10. Reliance has been placed on the judgments of Supreme Court on the issue of limitation in the cases of Consolidated Engineering Enterprises vs. Principal Secretary, Irrigation Department & Ors., reported in (2008) 7 SCC 169, Shakti Tubes Limited through Director vs. State of Bihar & Ors., reported in (2009) 1 SCC 786, Union of India vs. West Coast Paper Mills Ltd. & Anr., reported in (2004) 2 SCC 747 and Hukumdev Narain Yadav vs. Lalit Narain Mishra, reported in (1974) 2 SCC 133. On the aspect of liquidated damages the applicant/petitioner has has placed reliance on the judgments of Hon'ble the Supreme Court in the matters of J.G. Engineers Pvt. Ltd. vs. Union of India & Anr., reported in (2011) 5 SCC 758, Tulsi Narayan Garg vs. M.P. Road Development Authority, reported in 2019 SCC OnLine SC 1158 and Indian Oil Corporation vs. Lloyds Steel Industries Limited, reported in 2007 SCC OnLine Del 1169. It is submitted that the impugned order is unsustainable, therefore, it may be set aside and the relief be granted to the applicant.
11. Learned State counsel appearing for the respondents opposes the submissions made by counsel for the applicant and submits that no error has been committed by the learned Arbitration Tribunal of Chhattisgarh in passing the impugned order. It has been very clearly observed in the impugned order that the applicant was not entitled for any extension of time, because of time spent litigating before the High Court and the Supreme Court, under the provisions of the Limitation Act, 1963 and reliance was placed on the judgment of this Court in the case of Shashikant Agrawal vs. State of Chhattisgarh and Ors. in Civil Revision No.128 of 2015. The applicant had been pursuing for reliefs before the High Court and the Supreme Court despite being aware of the clause 24 of the Agreement, that the applicant had the remedy to resort to the arbitration proceeding in dispute, therefore, Section 14 of the Limitation Act, 1963 cannot be invoked in such a case.

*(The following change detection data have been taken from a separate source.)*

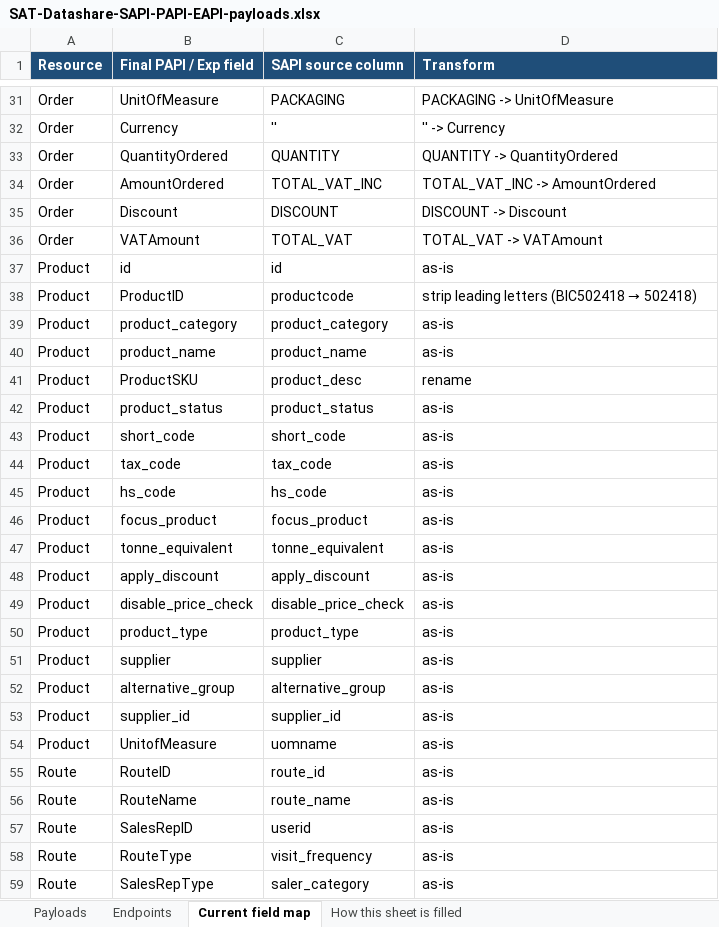
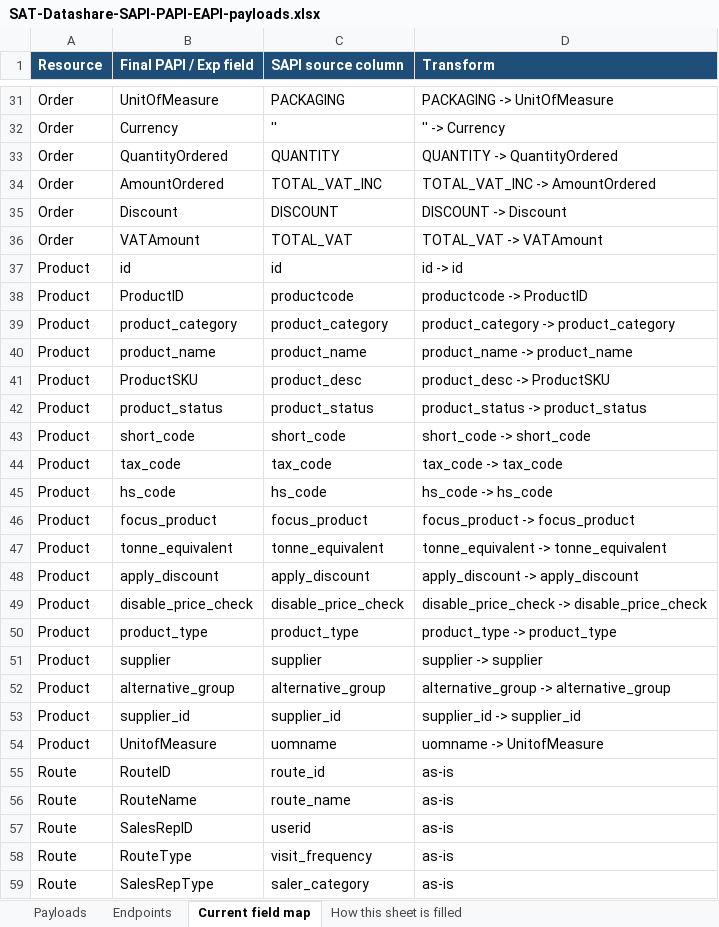
Before and after one commit to soniarun532-rgb/arun, an Excel workbook: mapping/SAT-Datashare-SAPI-PAPI-EAPI-payloads.xlsx, sheet Current field map, drawn as a sheet; only a part is shown, gaps mark what is left out; values as stored, in another font and other column widths than the file's, no borders; the diff names each change by its address in the sheet, - before the commit and + after, or states it on an @@ line.

```diff
--- a/mapping/SAT-Datashare-SAPI-PAPI-EAPI-payloads.xlsx (sheet Current field map)
+++ b/mapping/SAT-Datashare-SAPI-PAPI-EAPI-payloads.xlsx (sheet Current field map)
-D37 (Transform): as-is
+D37 (Transform): id -> id
@@ D38 (Transform): strip leading letters (BIC502418 → 502418) → productcode -> ProductID @@
-D39 (Transform): as-is
+D39 (Transform): product_category -> product_category
-D40 (Transform): as-is
+D40 (Transform): product_name -> product_name
-D41 (Transform): rename
+D41 (Transform): product_desc -> ProductSKU
-D42 (Transform): as-is
+D42 (Transform): product_status -> product_status
-D43 (Transform): as-is
+D43 (Transform): short_code -> short_code
-D44 (Transform): as-is
+D44 (Transform): tax_code -> tax_code
-D45 (Transform): as-is
+D45 (Transform): hs_code -> hs_code
-D46 (Transform): as-is
+D46 (Transform): focus_product -> focus_product
-D47 (Transform): as-is
+D47 (Transform): tonne_equivalent -> tonne_equivalent
-D48 (Transform): as-is
+D48 (Transform): apply_discount -> apply_discount
-D49 (Transform): as-is
+D49 (Transform): disable_price_check -> disable_price_check
-D50 (Transform): as-is
+D50 (Transform): product_type -> product_type
-D51 (Transform): as-is
+D51 (Transform): supplier -> supplier
-D52 (Transform): as-is
+D52 (Transform): alternative_group -> alternative_group
-D53 (Transform): as-is
+D53 (Transform): supplier_id -> supplier_id
-D54 (Transform): as-is
+D54 (Transform): uomname -> UnitofMeasure
```
Also changed, not shown: sheet Endpoints, sheet Payloads.
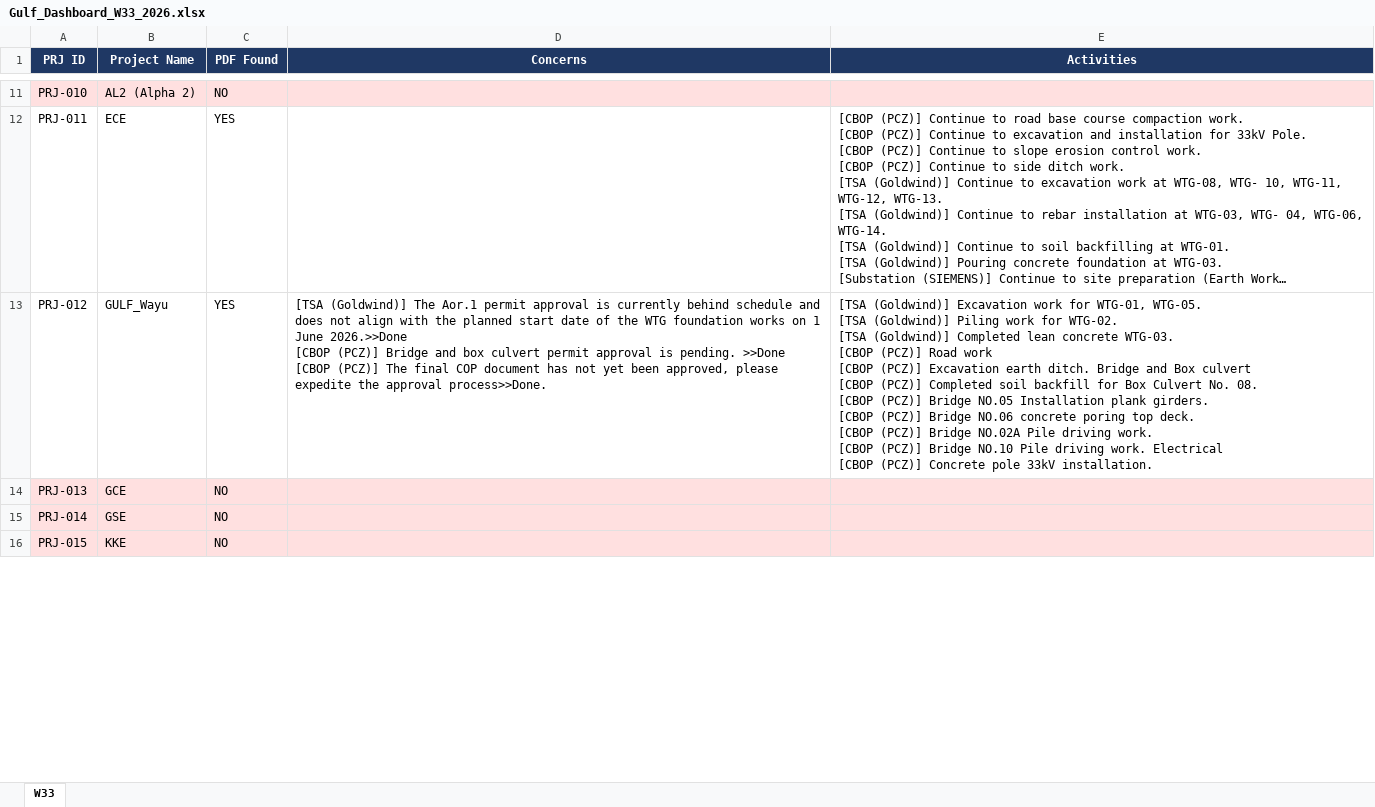
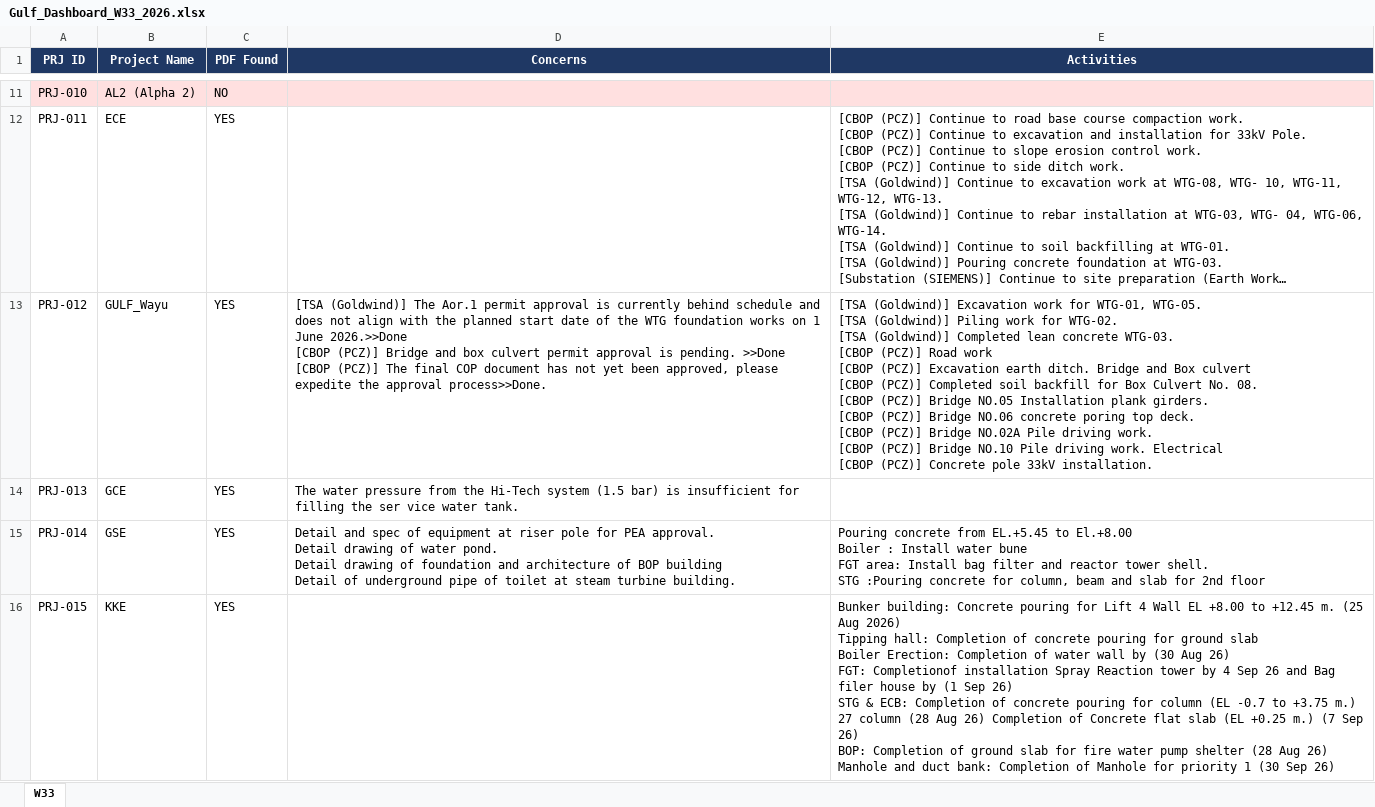
Before and after one commit to danameaw/gulf-dashboard, an Excel workbook: Gulf_Dashboard_W33_2026.xlsx, sheet W33, drawn as a sheet; only a part is shown, gaps mark what is left out; long unchanged cells end in …; values as stored, in another font and other column widths than the file's, no borders; ↵ is a line break in a cell; the diff covers the shown part only; the diff names each change by its address in the sheet, - before the commit and + after, or states it on an @@ line.

Commit message:
Auto: Week 33/2026 data extracted from PDFs

```diff
--- a/Gulf_Dashboard_W33_2026.xlsx (sheet W33)
+++ b/Gulf_Dashboard_W33_2026.xlsx (sheet W33)
-A14:E16 fill: #FFE0E0
+A14:E16 fill: none
-C14:C16 (PDF Found): NO
+C14:C16 (PDF Found): YES
-D14 (Concerns): (empty)
+D14 (Concerns): The water pressure from the Hi-Tech system (1.5 bar) is insufficient for filling the ser vice water tank.
-D15 (Concerns): (empty)
+D15 (Concerns): Detail and spec of equipment at riser pole for PEA approval. ↵ Detail drawing of water pond. ↵ Detail drawing of foundation and architecture of BOP building ↵ Detail of underground pipe of toilet at steam turbine building.
-E15 (Activities): (empty)
+E15 (Activities): Pouring concrete from EL.+5.45 to El.+8.00 ↵ Boiler : Install water bune ↵ FGT area: Install bag filter and reactor tower shell. ↵ STG :Pouring concrete for column, beam and slab for 2nd floor
-E16 (Activities): (empty)
+E16 (Activities): Bunker building: Concrete pouring for Lift 4 Wall EL +8.00 to +12.45 m. (25 Aug 2026) ↵ Tipping hall: Completion of concrete pouring for ground slab ↵ Boiler Erection: Completion of water wall by (30 Aug 26) ↵ FGT: Completionof installation Spray Reaction tower by 4 Sep 26 and Bag filer house by (1 Sep 26) ↵ STG & ECB: Completion of concrete pouring for column (EL -0.7 to +3.75 m.) 27 column (28 Aug 26) Completion of Concrete flat slab (EL +0.25 m.) (7 Sep 26) ↵ BOP: Completion of ground slab for fire water pump shelter (28 Aug 26) ↵ Manhole and duct bank: Completion of Manhole for priority 1 (30 Sep 26)
```
Also changed, not shown: 24 edited cells and cell formats elsewhere in this sheet, 2 other files.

12. Replying to the arguments on merits of the case, it is submitted that the extension was granted to the applicant time to time for completion of work under the Contract Agreement. It is also submitted that the applicant firm itself had given a notice to the respondents on 30.8.2012 vide (Annexure-A/35) making a statement of his complaints, seeking resolution of the dispute within 15 days and subsequent to that, the applicant was required to proceed with suitable action by invoking the provisions of arbitration as per clause 25 of the General Conditions of Contract. Despite the issuance of notice by the applicant, he has not acted upon the same and not proceeded to make a reference to the Arbitration Tribunal which again shows that the act of the applicant was deliberate for not approaching the Arbitration Tribunal, having knowledge that there is a limitation prescribed for approaching the Arbitration Tribunal. The applicant has not acted in good faith and with due diligence. Section 29 of the Limitation Act is not applicable to the Chhattisgarh Madhyastham Adhikaran Adhiniyam, 1983.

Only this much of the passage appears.